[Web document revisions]
:::
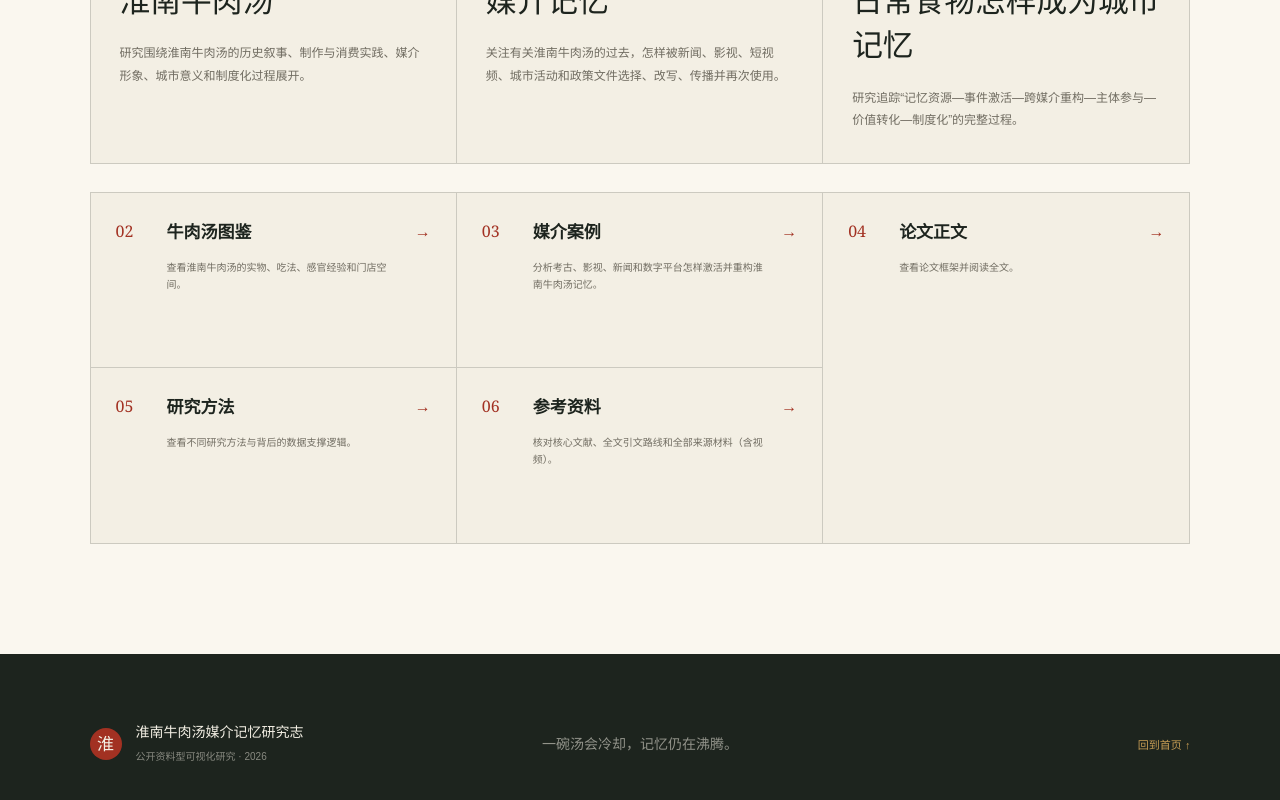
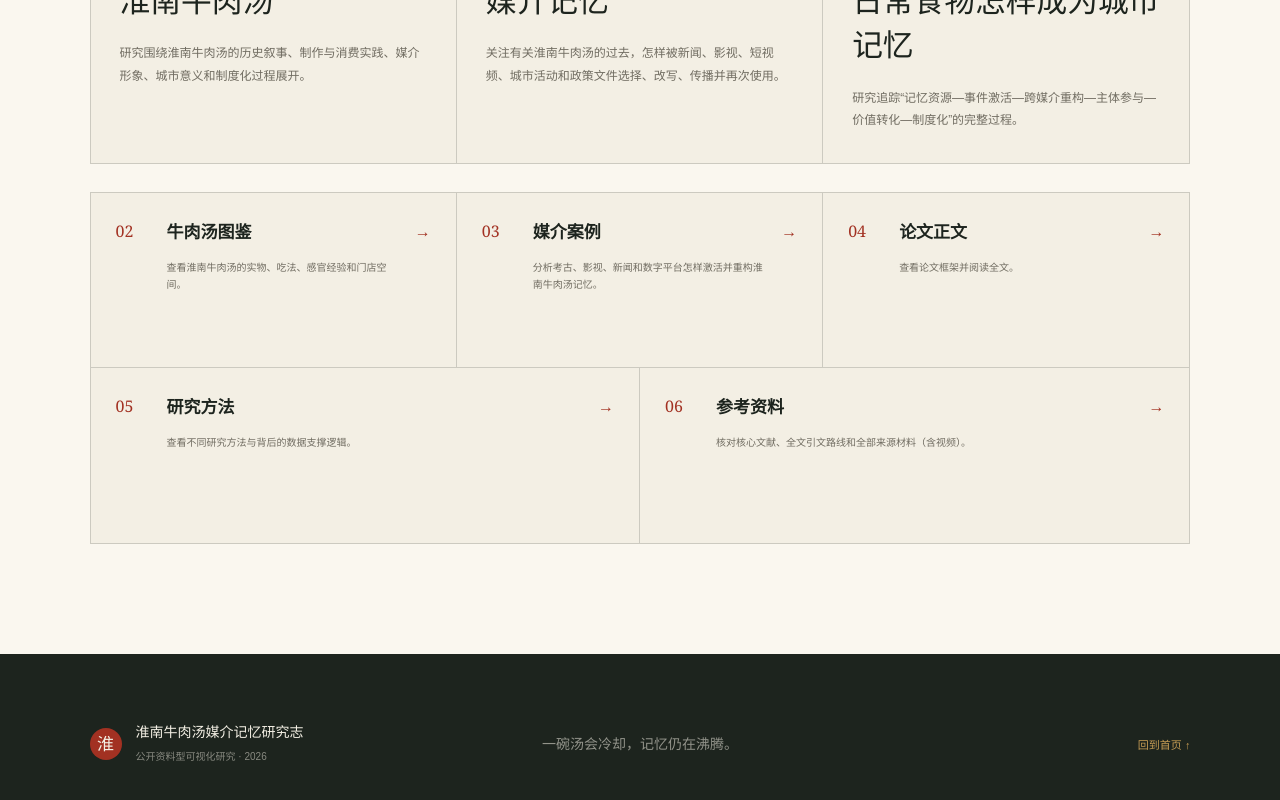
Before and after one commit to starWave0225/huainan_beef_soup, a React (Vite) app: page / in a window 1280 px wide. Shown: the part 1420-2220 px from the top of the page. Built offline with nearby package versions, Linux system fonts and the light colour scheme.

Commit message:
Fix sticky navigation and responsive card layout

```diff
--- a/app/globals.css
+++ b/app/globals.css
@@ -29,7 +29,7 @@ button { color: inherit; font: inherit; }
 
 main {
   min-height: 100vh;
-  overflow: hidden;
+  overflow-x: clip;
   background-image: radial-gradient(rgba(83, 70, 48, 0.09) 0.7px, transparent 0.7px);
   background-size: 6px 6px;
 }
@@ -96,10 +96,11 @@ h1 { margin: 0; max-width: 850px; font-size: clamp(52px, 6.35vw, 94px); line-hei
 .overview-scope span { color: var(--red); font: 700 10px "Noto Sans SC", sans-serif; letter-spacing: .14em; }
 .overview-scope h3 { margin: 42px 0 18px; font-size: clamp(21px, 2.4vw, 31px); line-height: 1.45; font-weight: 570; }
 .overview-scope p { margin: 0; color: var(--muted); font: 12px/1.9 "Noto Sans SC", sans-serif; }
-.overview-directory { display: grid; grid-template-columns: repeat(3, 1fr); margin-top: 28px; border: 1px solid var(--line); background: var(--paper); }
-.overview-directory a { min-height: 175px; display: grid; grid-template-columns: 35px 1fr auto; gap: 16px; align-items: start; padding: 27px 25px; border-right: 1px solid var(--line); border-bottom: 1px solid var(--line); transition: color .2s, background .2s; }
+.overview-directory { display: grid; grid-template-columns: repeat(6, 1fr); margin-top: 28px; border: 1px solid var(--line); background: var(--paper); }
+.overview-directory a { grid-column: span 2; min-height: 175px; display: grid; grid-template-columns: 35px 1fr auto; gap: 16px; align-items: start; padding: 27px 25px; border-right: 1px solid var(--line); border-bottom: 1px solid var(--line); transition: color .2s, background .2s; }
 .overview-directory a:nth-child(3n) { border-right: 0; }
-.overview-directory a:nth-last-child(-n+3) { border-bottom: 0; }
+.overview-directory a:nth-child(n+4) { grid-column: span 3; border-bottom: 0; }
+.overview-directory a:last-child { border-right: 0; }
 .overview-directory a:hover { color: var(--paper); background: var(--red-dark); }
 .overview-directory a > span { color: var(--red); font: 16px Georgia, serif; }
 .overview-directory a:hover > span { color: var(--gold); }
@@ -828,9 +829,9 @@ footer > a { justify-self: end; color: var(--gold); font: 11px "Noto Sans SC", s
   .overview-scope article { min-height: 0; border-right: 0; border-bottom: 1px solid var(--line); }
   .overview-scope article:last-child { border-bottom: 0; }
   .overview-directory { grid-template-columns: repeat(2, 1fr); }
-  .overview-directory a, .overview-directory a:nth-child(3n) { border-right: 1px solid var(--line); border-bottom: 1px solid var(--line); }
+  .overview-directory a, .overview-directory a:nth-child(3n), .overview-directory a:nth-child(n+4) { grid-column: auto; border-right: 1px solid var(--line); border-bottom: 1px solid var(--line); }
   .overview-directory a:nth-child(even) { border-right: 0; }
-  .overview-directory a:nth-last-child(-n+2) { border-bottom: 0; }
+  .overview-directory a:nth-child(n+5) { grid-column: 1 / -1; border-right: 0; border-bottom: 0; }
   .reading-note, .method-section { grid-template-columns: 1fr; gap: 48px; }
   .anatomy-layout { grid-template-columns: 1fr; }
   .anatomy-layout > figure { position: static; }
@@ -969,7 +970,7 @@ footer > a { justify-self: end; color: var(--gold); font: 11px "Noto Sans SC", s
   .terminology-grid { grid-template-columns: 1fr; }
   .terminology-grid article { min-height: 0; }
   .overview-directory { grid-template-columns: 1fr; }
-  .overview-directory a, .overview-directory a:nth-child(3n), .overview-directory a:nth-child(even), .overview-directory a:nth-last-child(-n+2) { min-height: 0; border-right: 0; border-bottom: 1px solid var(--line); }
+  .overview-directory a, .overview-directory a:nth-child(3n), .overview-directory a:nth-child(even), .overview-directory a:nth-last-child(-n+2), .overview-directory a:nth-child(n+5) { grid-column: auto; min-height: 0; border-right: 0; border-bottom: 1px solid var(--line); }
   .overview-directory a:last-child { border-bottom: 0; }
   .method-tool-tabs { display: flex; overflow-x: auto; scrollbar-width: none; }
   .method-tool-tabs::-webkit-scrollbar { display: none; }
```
:::
*Exercise details:* Your response should be the lines of the entries above that include the string "Noto".

*Reply to the exercise:*
 .overview-scope span { color: var(--red); font: 700 10px "Noto Sans SC", sans-serif; letter-spacing: .14em; }
 .overview-scope p { margin: 0; color: var(--muted); font: 12px/1.9 "Noto Sans SC", sans-serif; }
@@ -828,9 +829,9 @@ footer > a { justify-self: end; color: var(--gold); font: 11px "Noto Sans SC", s
@@ -969,7 +970,7 @@ footer > a { justify-self: end; color: var(--gold); font: 11px "Noto Sans SC", s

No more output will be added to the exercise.